Driving Buses and 5 Other Roles the National Guard Can Fill in Public Schools

September 17, 2021Eric Miller
National Guard

Members of the South Carolina National Guard respond to Hurricane Matthew. US Air National Guard photo by Tech. Sgt. Jorge Intriago.

Massachusetts Gov. Charlie Baker activated 250 National Guard personnel Monday, Sept. 13, to drive students to school in some Massachusetts cities and towns amid widespread bus driver shortages. While it can be argued that there is definitely a terror aspect to a bus full of screaming children, having the National Guard fill roles in the public school system is a strange use of a force that typically handles emergency situations and natural disasters. Bringing in the National Guard to drive school children around raises a litany of questions, the least of which is: Just how dangerous are the kindergarteners in Massachusetts if you need trained soldiers to transport them?

Regardless, supporting its community is what the National Guard does. If the governor of Massachusetts wants to insert members of the United States military into the public school systems, we’ve got some ideas on how best to do so. 

Here are five other roles the National Guard could fill in public schools. 

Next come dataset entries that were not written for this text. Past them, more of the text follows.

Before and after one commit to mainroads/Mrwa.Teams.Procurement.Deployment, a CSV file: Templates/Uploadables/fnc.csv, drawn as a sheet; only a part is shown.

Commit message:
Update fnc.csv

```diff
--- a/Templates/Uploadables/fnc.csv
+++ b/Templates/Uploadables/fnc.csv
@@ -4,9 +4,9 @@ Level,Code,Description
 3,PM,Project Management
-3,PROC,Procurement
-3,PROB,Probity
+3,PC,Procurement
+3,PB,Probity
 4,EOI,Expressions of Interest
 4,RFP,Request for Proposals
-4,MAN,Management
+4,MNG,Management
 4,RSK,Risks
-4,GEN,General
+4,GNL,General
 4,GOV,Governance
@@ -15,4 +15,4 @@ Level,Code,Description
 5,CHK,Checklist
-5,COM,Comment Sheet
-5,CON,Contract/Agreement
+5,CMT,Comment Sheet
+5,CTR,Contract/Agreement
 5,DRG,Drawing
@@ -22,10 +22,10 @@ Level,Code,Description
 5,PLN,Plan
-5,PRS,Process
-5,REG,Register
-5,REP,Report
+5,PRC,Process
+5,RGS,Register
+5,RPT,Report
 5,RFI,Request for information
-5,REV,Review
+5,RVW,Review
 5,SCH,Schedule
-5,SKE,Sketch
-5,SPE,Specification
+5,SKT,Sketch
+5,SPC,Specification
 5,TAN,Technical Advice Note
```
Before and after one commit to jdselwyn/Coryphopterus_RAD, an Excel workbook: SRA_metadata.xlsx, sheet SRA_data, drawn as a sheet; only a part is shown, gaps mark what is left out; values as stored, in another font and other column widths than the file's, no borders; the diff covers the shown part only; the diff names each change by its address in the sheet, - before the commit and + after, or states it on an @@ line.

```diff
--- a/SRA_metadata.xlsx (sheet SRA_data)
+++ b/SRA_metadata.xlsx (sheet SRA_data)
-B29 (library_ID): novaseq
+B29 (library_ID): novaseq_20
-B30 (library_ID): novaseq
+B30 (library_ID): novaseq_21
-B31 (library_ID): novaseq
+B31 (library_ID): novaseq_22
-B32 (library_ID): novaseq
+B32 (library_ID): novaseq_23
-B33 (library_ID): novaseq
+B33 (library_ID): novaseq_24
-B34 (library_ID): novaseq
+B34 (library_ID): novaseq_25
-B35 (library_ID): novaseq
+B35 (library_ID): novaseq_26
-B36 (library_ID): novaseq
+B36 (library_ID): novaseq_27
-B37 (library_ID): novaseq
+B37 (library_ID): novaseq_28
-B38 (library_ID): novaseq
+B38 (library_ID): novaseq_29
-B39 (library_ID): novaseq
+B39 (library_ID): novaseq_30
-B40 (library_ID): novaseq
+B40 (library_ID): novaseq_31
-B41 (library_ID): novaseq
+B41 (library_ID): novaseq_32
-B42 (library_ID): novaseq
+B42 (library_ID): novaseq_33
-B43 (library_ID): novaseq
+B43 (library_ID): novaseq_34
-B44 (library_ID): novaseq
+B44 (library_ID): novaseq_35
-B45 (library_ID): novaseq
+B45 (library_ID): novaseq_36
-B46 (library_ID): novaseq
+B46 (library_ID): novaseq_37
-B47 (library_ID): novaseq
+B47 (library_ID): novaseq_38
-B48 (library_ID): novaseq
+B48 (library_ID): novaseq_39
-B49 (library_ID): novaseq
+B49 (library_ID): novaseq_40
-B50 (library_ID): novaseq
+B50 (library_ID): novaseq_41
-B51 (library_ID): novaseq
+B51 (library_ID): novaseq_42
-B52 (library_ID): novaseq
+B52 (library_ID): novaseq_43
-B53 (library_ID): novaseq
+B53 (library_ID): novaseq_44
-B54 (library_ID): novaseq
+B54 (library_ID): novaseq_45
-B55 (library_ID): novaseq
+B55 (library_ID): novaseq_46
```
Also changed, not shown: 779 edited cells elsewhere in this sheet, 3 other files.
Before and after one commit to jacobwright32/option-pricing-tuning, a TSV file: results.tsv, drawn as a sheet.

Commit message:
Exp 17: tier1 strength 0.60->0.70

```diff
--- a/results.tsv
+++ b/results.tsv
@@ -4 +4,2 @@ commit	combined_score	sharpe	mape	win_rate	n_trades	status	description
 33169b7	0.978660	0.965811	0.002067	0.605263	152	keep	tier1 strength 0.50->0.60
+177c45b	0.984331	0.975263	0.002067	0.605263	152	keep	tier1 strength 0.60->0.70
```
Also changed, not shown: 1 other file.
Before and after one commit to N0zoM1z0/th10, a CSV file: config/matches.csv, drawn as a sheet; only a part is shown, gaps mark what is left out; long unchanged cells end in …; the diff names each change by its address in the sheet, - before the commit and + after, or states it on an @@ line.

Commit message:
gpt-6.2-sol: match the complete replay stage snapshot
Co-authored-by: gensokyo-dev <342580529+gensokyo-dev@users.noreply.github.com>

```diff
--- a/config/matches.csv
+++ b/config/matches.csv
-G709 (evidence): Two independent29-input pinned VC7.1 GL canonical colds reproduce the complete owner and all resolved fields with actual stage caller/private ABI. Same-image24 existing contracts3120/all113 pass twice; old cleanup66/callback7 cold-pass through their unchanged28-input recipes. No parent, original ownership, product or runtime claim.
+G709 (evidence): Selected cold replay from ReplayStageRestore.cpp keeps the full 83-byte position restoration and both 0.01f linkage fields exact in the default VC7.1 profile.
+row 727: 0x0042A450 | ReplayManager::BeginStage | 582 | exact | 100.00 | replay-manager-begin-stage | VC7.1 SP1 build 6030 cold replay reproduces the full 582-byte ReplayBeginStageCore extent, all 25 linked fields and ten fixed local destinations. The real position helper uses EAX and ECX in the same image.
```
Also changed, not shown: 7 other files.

National Guard
Kickball is fun, but wouldn’t you rather your kid be taught how to kick ass? Mississippi National Guard photo by Sgt. Taylor Cleveland.

Infantrymen as Gym Teachers

Who better to teach physical education to America’s youth than the gold standard of physical health and wellness: the United States infantryman. Imagine a modified physical education curriculum that replaces useless things, like volleyball and stretching, with practical skills, like rucking and being able to kick the shit out of someone. Beyond physical health, the infantry gym teacher would also be well suited to teach the students important life skills, like not taking shit from anyone, talking yourself out of a DUI, and coping with multiple divorces. By the end of the school year, students will walk away fitter, more confident, and with substantial lower back pain. 

National Guard
A National Guard recruiter who is definitely telling the truth to a potential recruit. Photo by Sgt. Brian Johnson.

Recruiters as Counselors

Military recruiters would make excellent guidance counselors, as both jobs require a complete lack of concern for the wellbeing of others and the willingness to trick people into Faustian deals that will haunt them for the rest of their lives. Despite seeming very different, these two roles share a fundamental result — pain. Guidance counselors typically help students prepare for college, while recruiters provide opportunities for people who don’t have a snowball’s chance in hell of getting into college. One convinces young, impressionable minds to commit four years of their lives to extreme duress and hardship with little payoff, while the other sends young, impressionable minds to war. Both groups enjoy tricking young, impressionable minds into bad decisions, so why not combine the two?

National Guard
A National Guard flight medic administers an IV to a service member, possibly to treat a hangover. US Army National Guard photo by Staff Sgt. Nathan Rivard.

Medics as Nurses

In a modern age in which it’s borderline criminal just to hurt someone’s feelings, instilling a bit of grit and toughness in today’s youth might be just what our society needs. Having medics serve as school nurses makes perfect sense, as they can provide expert health care and teach kids important lessons on self-care, resilience, and toughness. Want a Band-Aid for your boo-boo? Sorry, no bitchstickers here, kid. Take a knee and drink water. Your belly hurts? Hopefully, you cough up some courage with all that vomit. Take a knee and drink water. Got into a fight? If you won, here’s 800 mg of Motrin. If you lost, just get out. Allergic to peanuts? You don’t need an EpiPen; you need to stop eating peanuts. This is the type of medical care that will heal what truly ails us: weakness.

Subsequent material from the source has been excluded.